Aramco faces a delicate balance as it seeks to push its IPO valuation as close as possible to $2 trillion, while making sure it's attractive to potential Saudi buyers
Saudi Aramco is exploring ways to reward loyal investors in its initial public offering to ensure the record share sale isn’t followed by a wave of selling, people with knowledge of the matter said.
One potential measure that Aramco has discussed with Saudi regulators is whether it could offer bonus shares to retail stock buyers who keep their holdings for six months, one of the people said. Aramco is looking to reduce market volatility after it begins trading as well as provide a benefit to mom-and-pop buyers who expect a windfall from local listings, the people said, asking not to be identified because the information is private.
Aramco faces a delicate balance as it seeks to push its IPO valuation as close as possible to $2 trillion - a figure that’s been met with scepticism from many professional investors - while making sure it’s attractive to potential Saudi buyers. It’s planning to rely more on local funds after mixed feedback from international money managers forced the company to delay the offer’s kick-off.
The company also has to deal with the expectations of domestic retail investors, who have received discounted shares in previous government privatisations as a way of redistributing wealth in the kingdom. That’s harder to achieve now that the market has opened to foreign institutions, and Saudi Arabia needs to raise cash to fund plans to diversify the economy.
Aramco wants to ensure that its share price isn’t depressed by too many immediate sales from individual investors eyeing quick gains, the people said. It wasn’t immediately clear whether local regulators would approve the measures Aramco is proposing, or if it would be practical to offer benefits to only certain types of investors at the expense of others.
The company could also give favourable allocation to long-term investors placing orders in the IPO, according to two of the people. The company is discussing a range of options, and there’s no certainty it will decide to proceed with any incentives, the people said.
The company, whose full name is Saudi Arabian Oil Co, declined to comment. Representatives for the Saudi bourse, known as the Tadawul, and the kingdom’s Capital Market Authority didn’t immediately respond to requests for comment.
Saudi Arabia has been seeking investments from the kingdom’s wealthiest families for the IPO, some of whom had members held in the Ritz-Carlton hotel in Riyadh during a 2017 corruption crackdown, Bloomberg News reported in September. Aramco is considering making a formal announcement of the listing plan as soon as the next few weeks as it pushes to complete the listing this year, people with knowledge of the matter have said.
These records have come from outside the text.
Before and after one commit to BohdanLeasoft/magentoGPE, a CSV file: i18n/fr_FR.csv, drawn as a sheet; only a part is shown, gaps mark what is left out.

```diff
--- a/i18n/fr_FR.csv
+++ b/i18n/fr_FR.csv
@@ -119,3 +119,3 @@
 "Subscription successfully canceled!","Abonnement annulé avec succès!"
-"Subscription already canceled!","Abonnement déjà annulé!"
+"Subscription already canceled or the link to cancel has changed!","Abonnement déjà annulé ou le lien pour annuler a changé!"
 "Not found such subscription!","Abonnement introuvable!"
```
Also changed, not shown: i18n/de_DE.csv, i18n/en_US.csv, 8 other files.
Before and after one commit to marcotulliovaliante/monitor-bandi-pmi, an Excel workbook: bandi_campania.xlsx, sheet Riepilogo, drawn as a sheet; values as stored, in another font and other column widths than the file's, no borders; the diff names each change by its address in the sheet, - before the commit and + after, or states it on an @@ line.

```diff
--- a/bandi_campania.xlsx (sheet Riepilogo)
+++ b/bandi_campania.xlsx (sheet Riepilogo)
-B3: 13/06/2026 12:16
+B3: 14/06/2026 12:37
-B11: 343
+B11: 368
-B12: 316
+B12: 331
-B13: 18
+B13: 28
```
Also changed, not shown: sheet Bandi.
There’s widespread speculation among investors in Saudi Arabia that government-related funds prop up the market when times are bad. About a year ago, there was talk that funds with links to the Saudi government swooped in during the fallout from the murder of Saudi critic Jamal Khashoggi. Many traders also assume Aramco shares won’t be allowed to perform badly, especially given the hype around the IPO.